In the first week, they were introduced to the importance of washing hands with water and soap using stories and games strategies; is worth to mention that participation was extremely high. Some of the insights collected after the first week included;

-Germs are small animals that can make you get sick.

-I will wash my hands with water and soap so I cannot fall sick.

-If I shake someone’s hand I must wash my hands.

-I will tell my friends to wash their hands before eating.

-I will wash my hands after I finish playing.

The children were amazed to know how germs can spread quickly from one person to many others who did not wash hands with soap and water.

The second week focused on strengthening the basics and introduce the proper way of washing hands using soap and water. This activity was featured with a very catchy song, that anyone could easily remember.

The Song goes like this:

Water and Soap, Water and Soap

Fingers and Thumbs, Fingers and Thumbs

Back and In-between, Back and In-between

Nails Rinse Dry.

During the third week, the children went through a role play exercise to learn about hand washing before cooking, eating, feeding the baby, and after going to the toilet. It was interesting to see children dramatising the critical moment of hand washing with soap and water.

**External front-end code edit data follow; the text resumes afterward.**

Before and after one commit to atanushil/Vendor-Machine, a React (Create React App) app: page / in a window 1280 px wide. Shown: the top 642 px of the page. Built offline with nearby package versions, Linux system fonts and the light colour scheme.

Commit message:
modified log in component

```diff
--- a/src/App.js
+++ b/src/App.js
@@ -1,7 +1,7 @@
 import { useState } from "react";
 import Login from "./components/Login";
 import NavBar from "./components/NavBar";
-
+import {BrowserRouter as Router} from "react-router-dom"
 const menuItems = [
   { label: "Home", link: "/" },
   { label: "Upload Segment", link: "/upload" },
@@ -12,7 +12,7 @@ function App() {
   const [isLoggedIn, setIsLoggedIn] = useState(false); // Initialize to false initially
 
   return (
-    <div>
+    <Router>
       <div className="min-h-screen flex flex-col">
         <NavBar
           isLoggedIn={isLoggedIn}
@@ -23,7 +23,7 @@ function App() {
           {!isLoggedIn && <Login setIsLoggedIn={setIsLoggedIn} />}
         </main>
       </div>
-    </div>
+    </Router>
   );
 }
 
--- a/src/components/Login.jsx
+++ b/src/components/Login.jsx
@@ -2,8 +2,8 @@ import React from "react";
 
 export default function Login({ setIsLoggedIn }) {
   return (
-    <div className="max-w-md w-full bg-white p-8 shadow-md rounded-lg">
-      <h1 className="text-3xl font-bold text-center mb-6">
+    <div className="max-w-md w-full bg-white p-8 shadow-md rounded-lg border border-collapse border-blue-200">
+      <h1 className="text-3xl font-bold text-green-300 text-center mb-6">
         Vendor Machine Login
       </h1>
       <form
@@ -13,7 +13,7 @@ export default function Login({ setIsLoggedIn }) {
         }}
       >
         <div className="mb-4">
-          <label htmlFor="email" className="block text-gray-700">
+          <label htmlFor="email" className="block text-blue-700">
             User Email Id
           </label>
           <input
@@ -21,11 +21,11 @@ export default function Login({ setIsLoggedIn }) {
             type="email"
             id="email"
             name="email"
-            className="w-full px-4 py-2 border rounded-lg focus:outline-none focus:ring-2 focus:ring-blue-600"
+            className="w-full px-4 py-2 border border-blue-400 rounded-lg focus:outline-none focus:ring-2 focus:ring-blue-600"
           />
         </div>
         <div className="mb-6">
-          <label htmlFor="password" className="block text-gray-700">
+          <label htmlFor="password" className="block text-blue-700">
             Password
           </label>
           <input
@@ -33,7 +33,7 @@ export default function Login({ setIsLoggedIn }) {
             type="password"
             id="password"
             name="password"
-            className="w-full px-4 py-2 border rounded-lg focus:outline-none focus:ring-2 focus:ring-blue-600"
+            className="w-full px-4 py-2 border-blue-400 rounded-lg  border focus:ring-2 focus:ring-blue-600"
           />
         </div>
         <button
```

What thrilled me the most after four weeks of courses, was seeing the children re-telling the stories of HWWA and the key lessons as if they were now a regular part of their lives.

Find out more about the Handwashing with Ananse here.

Ernest Nyame-Annan

Ghana Red Cross National Youth Coordinator, IFRC Global Innovation Pioneer

Pin It on Pinterest

Skip to toolbar